Broome, Graves met to discuss Baton Rouge tram
Mayor Sharon Weston Broome was scheduled to meet today with Congressman Garret Graves to discuss, among other things, the future of the proposed Nicholson Drive tram and how it could be part of a larger mass transit network in Baton Rouge.
Broome says she wants to see what kind of federal funding opportunities might exist to help defray the cost of an expanded mass transit plan for the city that could include a tram, electric buses and additional CATS bus routes.
Earlier in the week, Broome met with executives from HNTB, the engineering firm selected in 2016 to help the city design and plan the proposed 3.4-mile streetcar line that would run between LSU and downtown. HNTB would also help prepare the city’s grant application to the Federal Transit Administration for some $85 million, about 50% of the estimated project cost.
At the meeting with HNTB, Broome asked the firm to include in its scope of work for the city an additional item that would map out how the tram project would fit into a broader transit and mobility plan.
“I told them there really needs to be an overall mass transit and mobility plan that includes the tram link corridor but goes beyond the tram link corridor,” she says. “I talked about the need for collaboration with CATS and further investigation for federal support for a broad plan.”
It’s unclear whether the expanded mass transit plan Broome is pushing will derail the tram project. The city-parish decided not to apply this year for the $85 million grant, which was due in September, because Broome wanted to rethink the project, which initially was well received by the FTA and got speedy environmental clearance.

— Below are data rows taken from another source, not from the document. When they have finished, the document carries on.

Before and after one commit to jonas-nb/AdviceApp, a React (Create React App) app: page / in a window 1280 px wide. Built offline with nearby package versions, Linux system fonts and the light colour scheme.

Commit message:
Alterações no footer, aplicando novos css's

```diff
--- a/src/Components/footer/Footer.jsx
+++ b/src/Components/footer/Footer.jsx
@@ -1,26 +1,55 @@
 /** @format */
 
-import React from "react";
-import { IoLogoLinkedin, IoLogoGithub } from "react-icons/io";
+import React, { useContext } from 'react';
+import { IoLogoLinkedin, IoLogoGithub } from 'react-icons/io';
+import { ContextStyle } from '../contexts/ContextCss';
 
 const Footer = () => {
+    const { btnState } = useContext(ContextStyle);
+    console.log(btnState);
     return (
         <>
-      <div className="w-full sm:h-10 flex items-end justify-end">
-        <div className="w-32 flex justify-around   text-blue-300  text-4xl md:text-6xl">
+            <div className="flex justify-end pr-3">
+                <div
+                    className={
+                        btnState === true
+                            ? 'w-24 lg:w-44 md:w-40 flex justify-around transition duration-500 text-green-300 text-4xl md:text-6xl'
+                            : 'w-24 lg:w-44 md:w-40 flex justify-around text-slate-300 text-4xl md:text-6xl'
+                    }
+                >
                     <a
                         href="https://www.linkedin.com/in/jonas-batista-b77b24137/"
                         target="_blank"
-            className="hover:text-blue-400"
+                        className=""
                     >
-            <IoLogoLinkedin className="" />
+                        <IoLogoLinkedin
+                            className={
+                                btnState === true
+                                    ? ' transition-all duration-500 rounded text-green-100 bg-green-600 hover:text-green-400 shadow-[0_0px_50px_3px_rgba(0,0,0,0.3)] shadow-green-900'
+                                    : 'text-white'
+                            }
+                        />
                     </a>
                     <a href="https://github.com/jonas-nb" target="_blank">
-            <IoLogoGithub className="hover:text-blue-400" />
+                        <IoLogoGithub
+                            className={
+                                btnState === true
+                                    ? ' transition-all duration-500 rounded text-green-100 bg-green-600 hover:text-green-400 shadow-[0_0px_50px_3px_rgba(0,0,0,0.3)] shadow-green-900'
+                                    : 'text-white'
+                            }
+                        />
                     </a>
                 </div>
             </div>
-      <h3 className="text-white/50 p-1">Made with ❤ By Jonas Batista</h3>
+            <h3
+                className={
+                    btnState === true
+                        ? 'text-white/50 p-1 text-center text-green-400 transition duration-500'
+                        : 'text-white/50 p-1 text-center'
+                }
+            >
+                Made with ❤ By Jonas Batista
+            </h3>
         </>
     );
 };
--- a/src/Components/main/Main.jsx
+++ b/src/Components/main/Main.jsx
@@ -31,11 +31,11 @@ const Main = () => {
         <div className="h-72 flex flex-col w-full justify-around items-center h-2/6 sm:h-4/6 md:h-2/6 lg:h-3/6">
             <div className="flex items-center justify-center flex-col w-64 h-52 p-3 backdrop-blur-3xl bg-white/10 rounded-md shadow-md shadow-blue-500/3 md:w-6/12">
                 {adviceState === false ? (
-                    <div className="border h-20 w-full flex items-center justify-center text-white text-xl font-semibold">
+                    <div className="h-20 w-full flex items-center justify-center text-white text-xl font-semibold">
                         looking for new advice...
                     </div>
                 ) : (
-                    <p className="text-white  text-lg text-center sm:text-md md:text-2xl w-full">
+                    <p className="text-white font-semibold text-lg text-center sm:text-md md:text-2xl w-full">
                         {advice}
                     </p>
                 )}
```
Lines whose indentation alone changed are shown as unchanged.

HNTB Gulf Coast Deputy Office Leader Bryan Jones says in order to make the September 2018 application deadline the mayor will need to decide by February whether she wants to move forward with the project. Jones says it will take about six months to prepare the application and address several key issues in it, namely, how will the tram be funded, how it will be governed and operated, and who will be riding it.

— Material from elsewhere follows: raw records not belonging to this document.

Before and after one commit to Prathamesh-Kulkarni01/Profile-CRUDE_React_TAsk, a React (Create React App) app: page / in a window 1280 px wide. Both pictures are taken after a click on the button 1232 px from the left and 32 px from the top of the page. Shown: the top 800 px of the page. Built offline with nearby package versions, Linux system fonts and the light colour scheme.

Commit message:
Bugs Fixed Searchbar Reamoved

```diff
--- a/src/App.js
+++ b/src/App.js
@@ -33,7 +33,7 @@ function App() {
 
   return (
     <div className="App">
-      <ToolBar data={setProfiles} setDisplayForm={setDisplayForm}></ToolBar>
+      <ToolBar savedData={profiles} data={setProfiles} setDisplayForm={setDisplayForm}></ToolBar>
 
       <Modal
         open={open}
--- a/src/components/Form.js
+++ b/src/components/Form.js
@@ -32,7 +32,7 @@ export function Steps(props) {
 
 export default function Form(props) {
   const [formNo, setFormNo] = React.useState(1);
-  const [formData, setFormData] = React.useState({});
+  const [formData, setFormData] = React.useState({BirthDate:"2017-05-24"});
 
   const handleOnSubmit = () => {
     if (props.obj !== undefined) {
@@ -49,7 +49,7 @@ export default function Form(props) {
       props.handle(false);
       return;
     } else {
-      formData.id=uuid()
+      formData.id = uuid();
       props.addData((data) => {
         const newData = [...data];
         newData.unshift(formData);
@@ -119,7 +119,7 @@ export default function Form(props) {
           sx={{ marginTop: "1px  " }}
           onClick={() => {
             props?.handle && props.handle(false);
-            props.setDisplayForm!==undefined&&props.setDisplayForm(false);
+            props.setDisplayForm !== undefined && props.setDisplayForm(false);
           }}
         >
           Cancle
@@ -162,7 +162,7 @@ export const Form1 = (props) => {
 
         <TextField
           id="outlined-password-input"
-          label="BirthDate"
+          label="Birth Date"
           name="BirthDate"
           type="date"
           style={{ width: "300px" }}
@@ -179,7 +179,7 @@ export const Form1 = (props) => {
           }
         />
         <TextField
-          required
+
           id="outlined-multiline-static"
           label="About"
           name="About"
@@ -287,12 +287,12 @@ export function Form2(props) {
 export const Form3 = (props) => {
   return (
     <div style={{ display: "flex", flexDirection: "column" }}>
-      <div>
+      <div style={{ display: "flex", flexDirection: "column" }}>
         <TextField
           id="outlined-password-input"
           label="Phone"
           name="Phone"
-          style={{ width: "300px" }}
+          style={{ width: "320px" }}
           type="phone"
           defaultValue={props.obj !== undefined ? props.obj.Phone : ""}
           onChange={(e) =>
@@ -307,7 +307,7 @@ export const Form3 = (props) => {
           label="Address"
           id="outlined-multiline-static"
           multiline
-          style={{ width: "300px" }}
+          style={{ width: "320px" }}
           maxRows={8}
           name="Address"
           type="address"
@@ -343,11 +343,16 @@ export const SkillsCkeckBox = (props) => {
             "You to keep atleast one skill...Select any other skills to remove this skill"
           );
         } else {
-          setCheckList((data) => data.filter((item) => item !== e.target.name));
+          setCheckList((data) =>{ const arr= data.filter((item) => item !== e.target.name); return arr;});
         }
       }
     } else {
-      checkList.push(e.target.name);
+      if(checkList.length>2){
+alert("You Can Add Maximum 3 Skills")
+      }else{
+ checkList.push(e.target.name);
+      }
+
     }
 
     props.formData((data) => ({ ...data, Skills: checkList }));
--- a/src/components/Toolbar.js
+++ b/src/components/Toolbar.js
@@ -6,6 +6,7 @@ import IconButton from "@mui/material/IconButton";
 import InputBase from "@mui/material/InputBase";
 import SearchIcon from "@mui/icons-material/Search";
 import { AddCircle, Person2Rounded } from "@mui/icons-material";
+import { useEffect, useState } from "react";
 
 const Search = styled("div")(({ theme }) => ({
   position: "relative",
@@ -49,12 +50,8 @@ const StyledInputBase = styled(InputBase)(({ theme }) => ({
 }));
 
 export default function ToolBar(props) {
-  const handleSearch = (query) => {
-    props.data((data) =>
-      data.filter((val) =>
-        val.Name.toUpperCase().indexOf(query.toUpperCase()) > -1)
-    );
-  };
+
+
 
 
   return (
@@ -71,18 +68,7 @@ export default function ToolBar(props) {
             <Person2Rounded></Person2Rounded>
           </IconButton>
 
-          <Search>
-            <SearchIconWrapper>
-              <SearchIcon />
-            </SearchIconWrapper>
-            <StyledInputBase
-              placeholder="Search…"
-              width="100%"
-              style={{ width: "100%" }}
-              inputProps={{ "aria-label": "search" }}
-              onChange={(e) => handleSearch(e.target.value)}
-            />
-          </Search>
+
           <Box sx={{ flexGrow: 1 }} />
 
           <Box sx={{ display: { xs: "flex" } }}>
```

Broome says she has serious concerns about funding for the project. Preliminary ideas floated during former Mayor Kip Holden’s administration included creation of a taxing district in the area around the tram line, and utilization of parking revenues from a new downtown parking system.

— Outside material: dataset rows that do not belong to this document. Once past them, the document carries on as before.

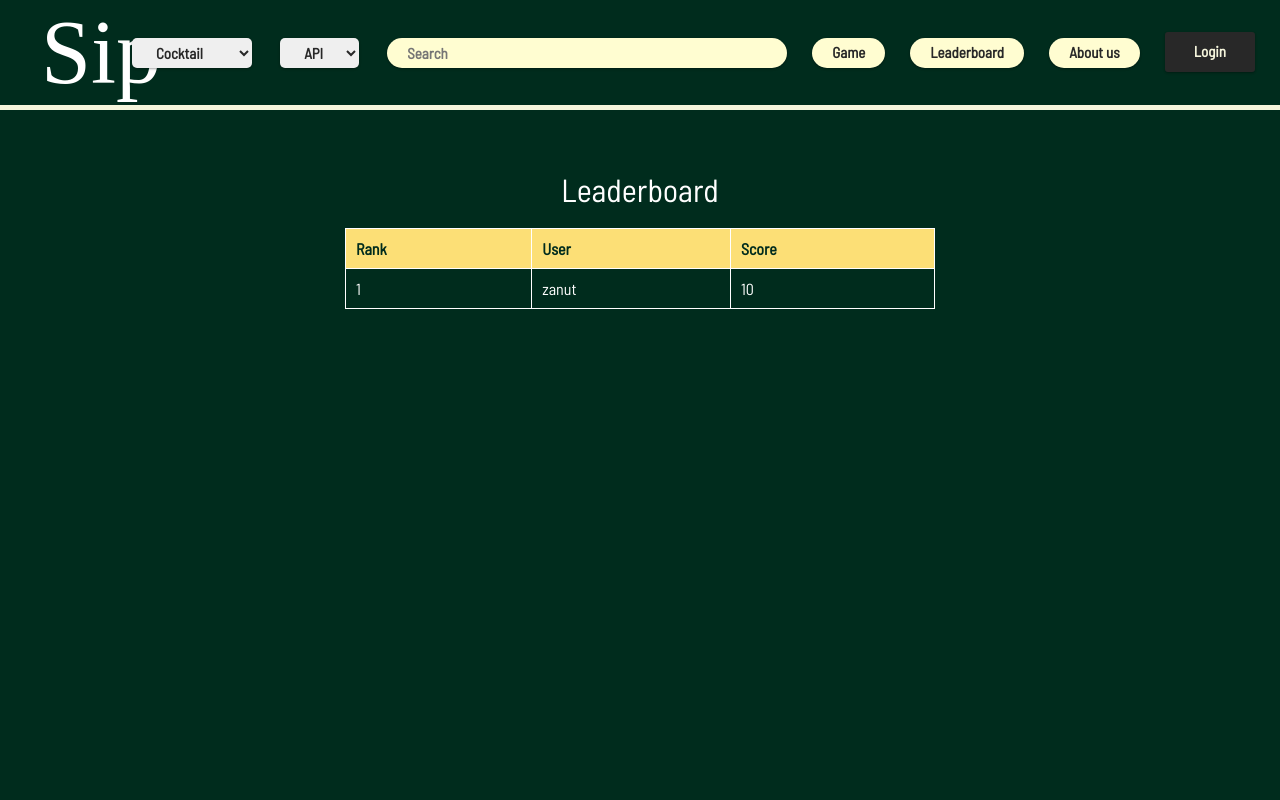
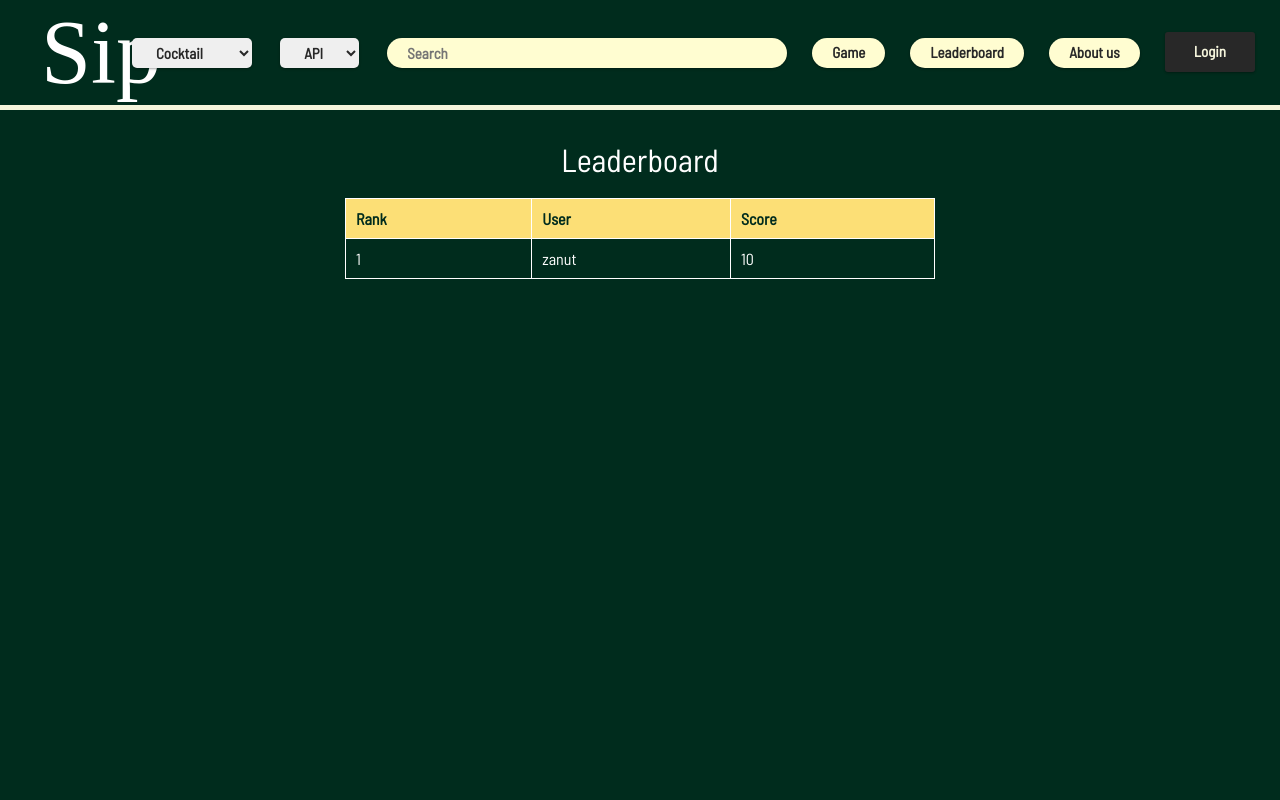
Before and after one commit to xNatthapol/SIP, a Django app: page /SIP/leaderboard/ in a window 1280 px wide. Run offline with Django 4.2, Linux system fonts and the light colour scheme; data comes from the database, SQL or seed files in the repository; tables that the repository leaves empty hold one stand-in row (values such as "Sample post"); parts of the project's set-up code (start-up, migrations or seed data) failed here and were passed over; some libraries are stand-ins or nearby versions; some web fonts are replaced.

Commit message:
Reduce margin top distance on leaderboard

```diff
--- a/SIP/templates/sip/leaderboard.html
+++ b/SIP/templates/sip/leaderboard.html
@@ -13,7 +13,7 @@
     body {
         background-color: #002C1D;
         padding: 50px;
-        margin-top: 120px;
+        margin-top: 90px;
         color: white;
         text-align: center;
     }
```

But the parking system overhaul is running a year behind schedule and hasn’t yet been implemented, and the only discussions around creation of a taxing district have been met by resistance from downtown business leaders and some Metro Council members.
“There are still pieces to that puzzle that need to be in place when we talk about the financing and I believe we have to talk about the tram in the context of a broader vision of transportation,” Broome says. “It’s a progressive transportation progress. I understand that. But we have to show a bigger vision to everybody in this parish.”